[Note 4] General Laws c. 130, Section 17A, provides: "Upon petition signed by any interested party or upon his own motion, the director shall submit to the marine fisheries advisory commission proposals relating to the management of the marine fisheries. After public hearing, notice of which shall be published in a newspaper of general distribution in the areas affected, the commission shall in writing approve or disapprove such proposals. If any proposal is so approved, the director shall in accordance with such approval adopt, amend or repeal rules and regulations, subject to the approval of the commissioner, which shall govern the following activities only: (1) The manner of taking fish; (2) The legal size limits of fish to be taken; (3) The seasons and hours during which fish may be taken; (4) The numbers or quantities of fish which may be taken; (5) The opening and closing of areas within the coastal waters to the taking of any and all types of fish; provided that no area shall be so opened or closed without the consent of the selectmen of the town or the mayor and council of the city affected thereby. Upon the request of the commission, the selectmen or mayor and council shall hold a public hearing upon the question and shall thereafter notify the commission in writing within forty-five days after such request has been received or consent will be deemed to have been granted.

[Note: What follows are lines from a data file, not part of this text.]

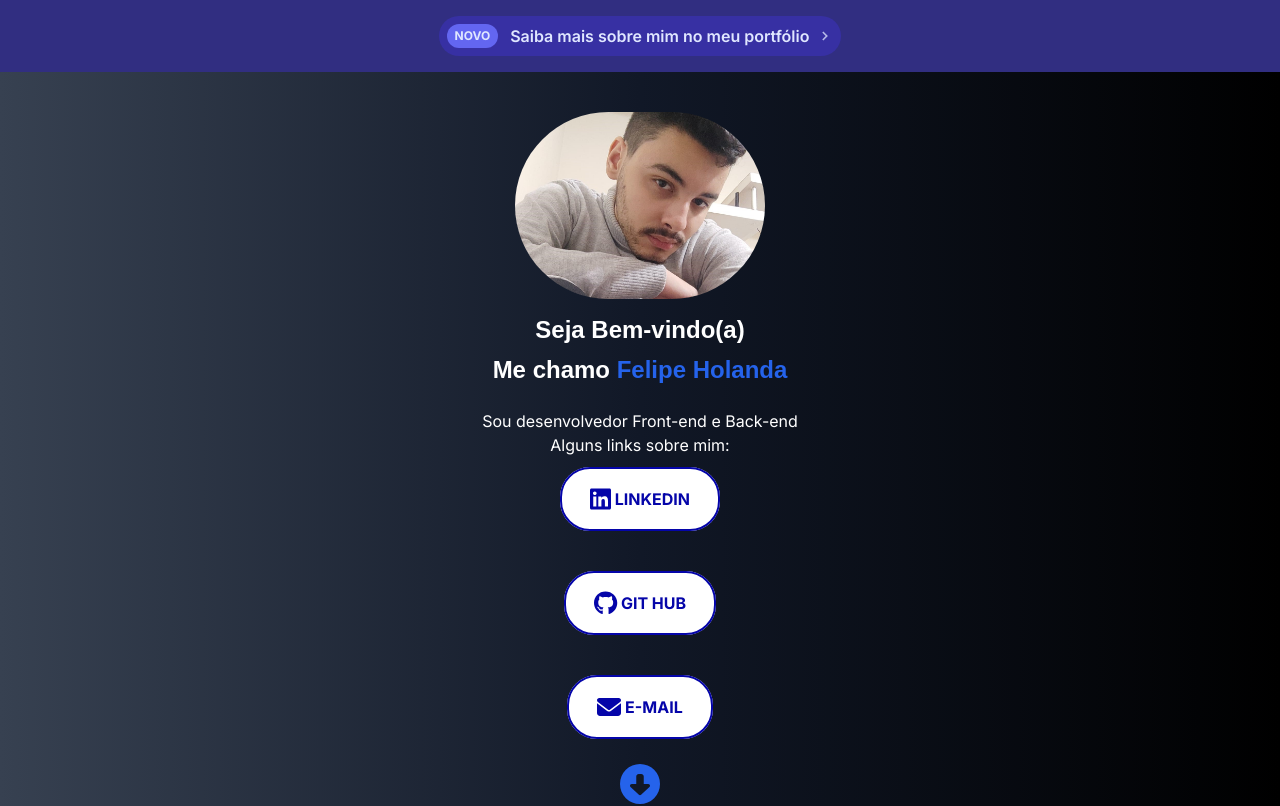
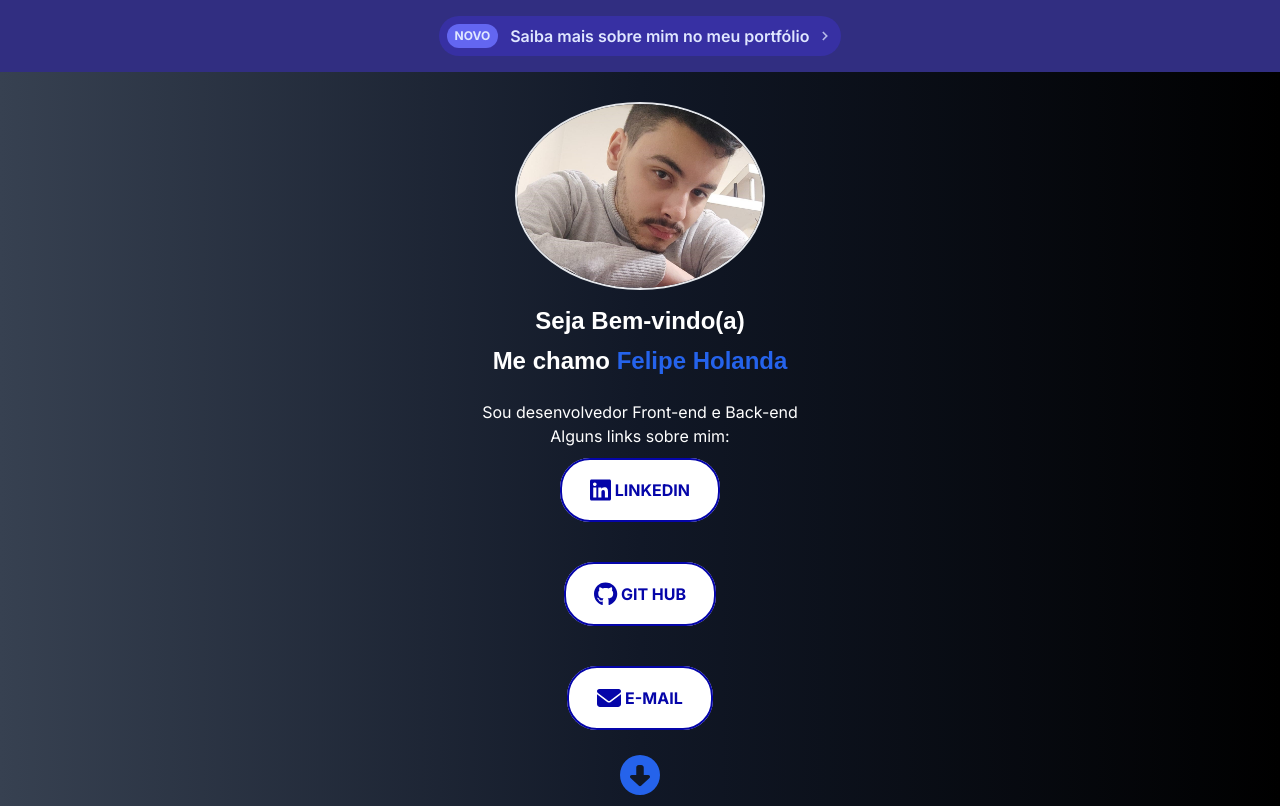
Before and after one commit to felipeholanda2077/LinkTree_Caseiro, a Next.js app: page / in a window 1280 px wide. Shown: the top 806 px of the page. Built offline with nearby package versions, Linux system fonts and the light colour scheme.

Commit message:
Melhoramento de Imagem

```diff
--- a/src/app/page.tsx
+++ b/src/app/page.tsx
@@ -36,7 +36,7 @@ export default function Home() {
           width={250}
           height={250}
           border-radius={50}
-          className="border-2, border-radius-50, rounded-full mb-4"
+          className="border-2 border-radius-50 rounded-full mb-4 imag"
         />
 
         <h1 className="sub-titulo text-white text-4xl font-bold text-center">
@@ -51,7 +51,7 @@ export default function Home() {
           </a>
         </h1>
 
-        <p className="mt-6 text-white text-1xl text-center">
+        <p className="mt-6 text-white text-1 text-center">
           Sou desenvolvedor Front-end e Back-end
         </p>
 
--- a/src/app/scss/Button.scss
+++ b/src/app/scss/Button.scss
@@ -3,6 +3,12 @@
   text-align: center;
   border-radius:30px;
   margin-bottom: -120px;
+}
+
+.imag {
+  margin-top: -10px;
+  text-align: center;
+  border-radius: 100%;
 }
 
 $cyan: #0505A9;
```
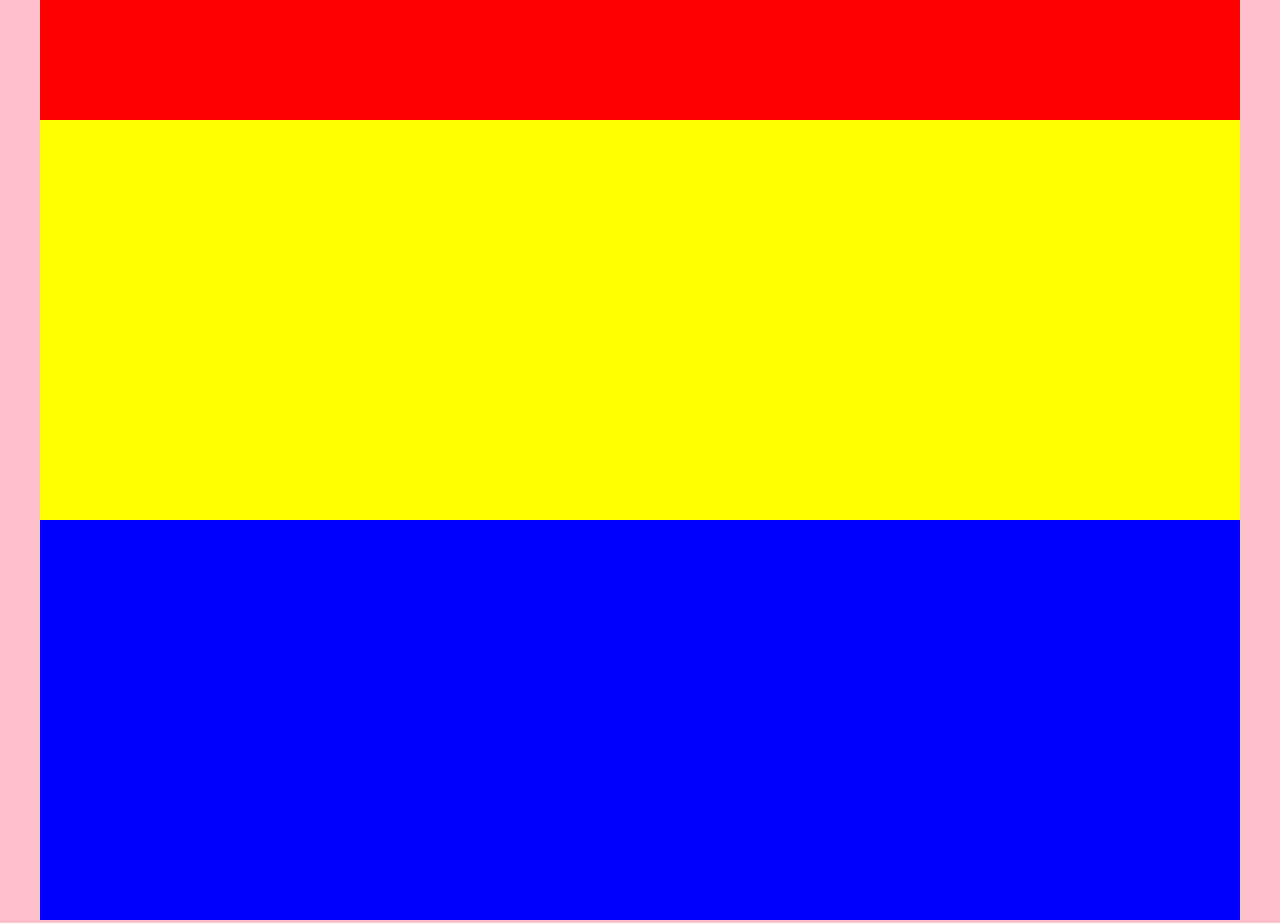
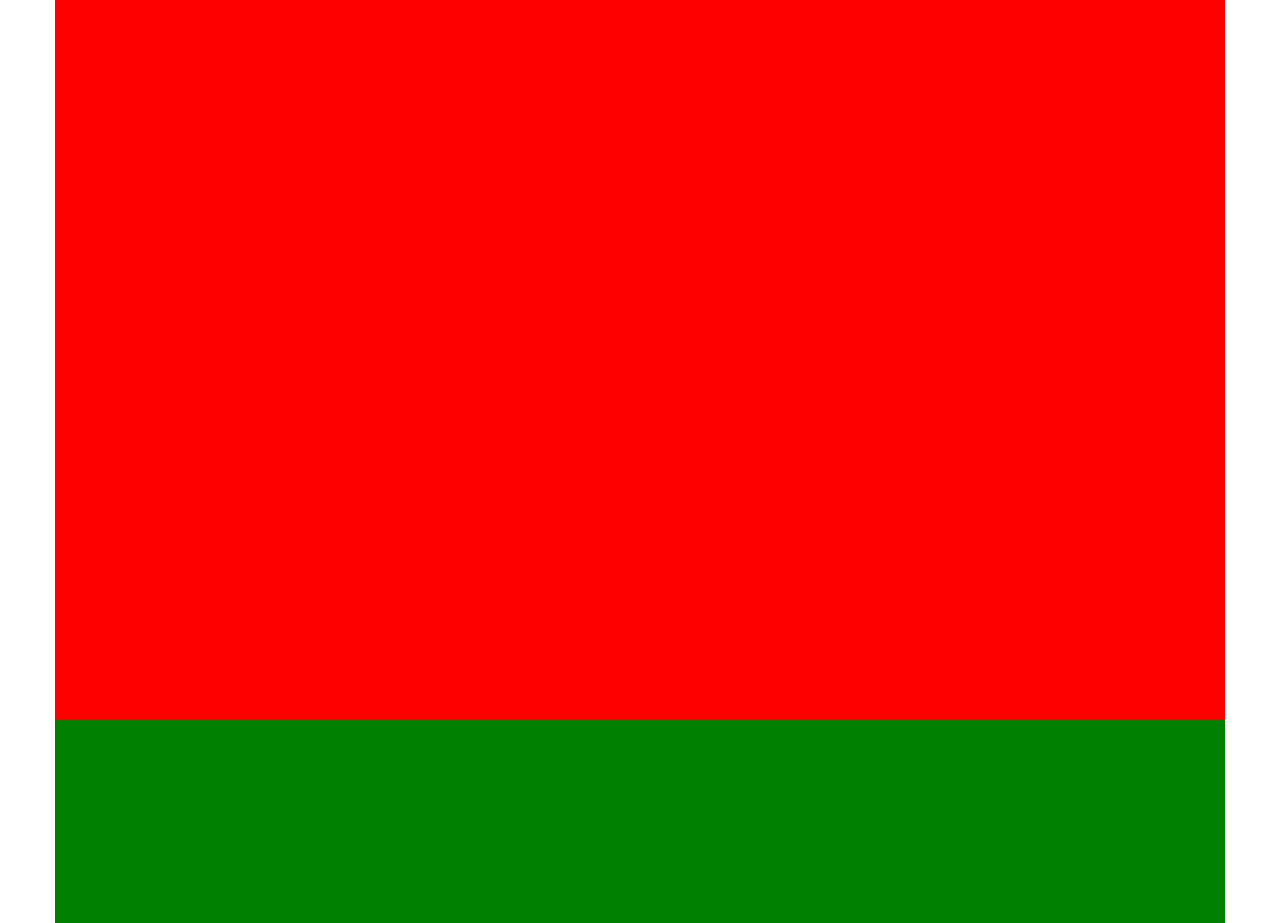
Before and after one commit to GrzegorzStanczyk/weekly-webdev-challenge-2, a website: page app/index.html in a window 1280 px wide. Shown: the part 280-1203 px from the top of the page. Drawn offline with nearby package versions, Linux system fonts and the light colour scheme; files that its build step writes are made by us from their sources.

Commit message:
Added section templates

```diff
--- a/app/index.html
+++ b/app/index.html
@@ -20,9 +20,15 @@
 
   </head>
   <body>
-    <section class="intro"></section>
-    <section class="about"></section>
-    <section class="services"></section>
+    <section class="intro">
+      <div class="content"></div>
+    </section>
+    <section class="about">
+      <div class="content"></div>
+    </section>
+    <section class="services">
+      <div class="content"></div>
+    </section>
 
     <!-- build:js scripts/vendor.js -->
     <!-- bower:js -->
--- a/app/styles/main.scss
+++ b/app/styles/main.scss
@@ -5,22 +5,28 @@ body {
   display: flex;
   flex-flow: column nowrap;
   justify-content: flex-start;
-  align-items: center;
-  background: pink;
   > section {
-    flex: 1;
     width: 100%;
-    max-width: 1200px;
-    min-height: 400px;
+    display: flex;
+    flex-flow: column nowrap;
+    justify-content: flex-start;
+    align-items: center;
+    .content {
+      width: 100%; height: 100%;
+      max-width: 1170px;
+    }
   }
 }
 
 .intro {
-  background: red;
+  height: 1000px;
+  .content { background: red; }
 }
 .about {
-  background: yellow;
+  height: 700px;
+  .content { background: green; }
 }
 .services {
-  background: blue;
+  height: 790px;
+  .content { background: blue; }
 }
```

"No such rule or regulation shall require a license for the taking of finned fish from coastal waters for non-commercial purposes."
[Note 5] The "other permit" here involved is the ordinary "commercial fisherman permit." See Section 80.
[Note 6] It is indicated that three vessels purse seining the giant tuna in a single day have accounted for nearly half the 300 ton quota. The potential for overcatching is thus considerable.
[Note 7] Conflict between purse seiners and those taking with less enveloping equipment may be called traditional. See Corsa v. Tawes, 149 F. Supp. 771, 776 (D. Md.) (three-judge court), aff'd, 355 U.S. 37 (1957) (per curiam).
[Note 8] Here the Court upheld an ordinance of the city of New Orleans outlawing from the "French Quarter" all pushcart vendors who had been in business less than eight years. The legislative objective was to preserve the area's charm by eliminating all these peddlers but, "rather than proceeding by the immediate and absolute abolition of all pushcart vendors, the city could [as against a claim of arbitrariness] rationally choose initially to eliminate vendors of more recent vintage. This gradual approach to the problem is not constitutionally impermissible.... The city could reasonably decide that newer businesses were less likely to have built up substantial reliance interests in continued operation...." Id. at 305.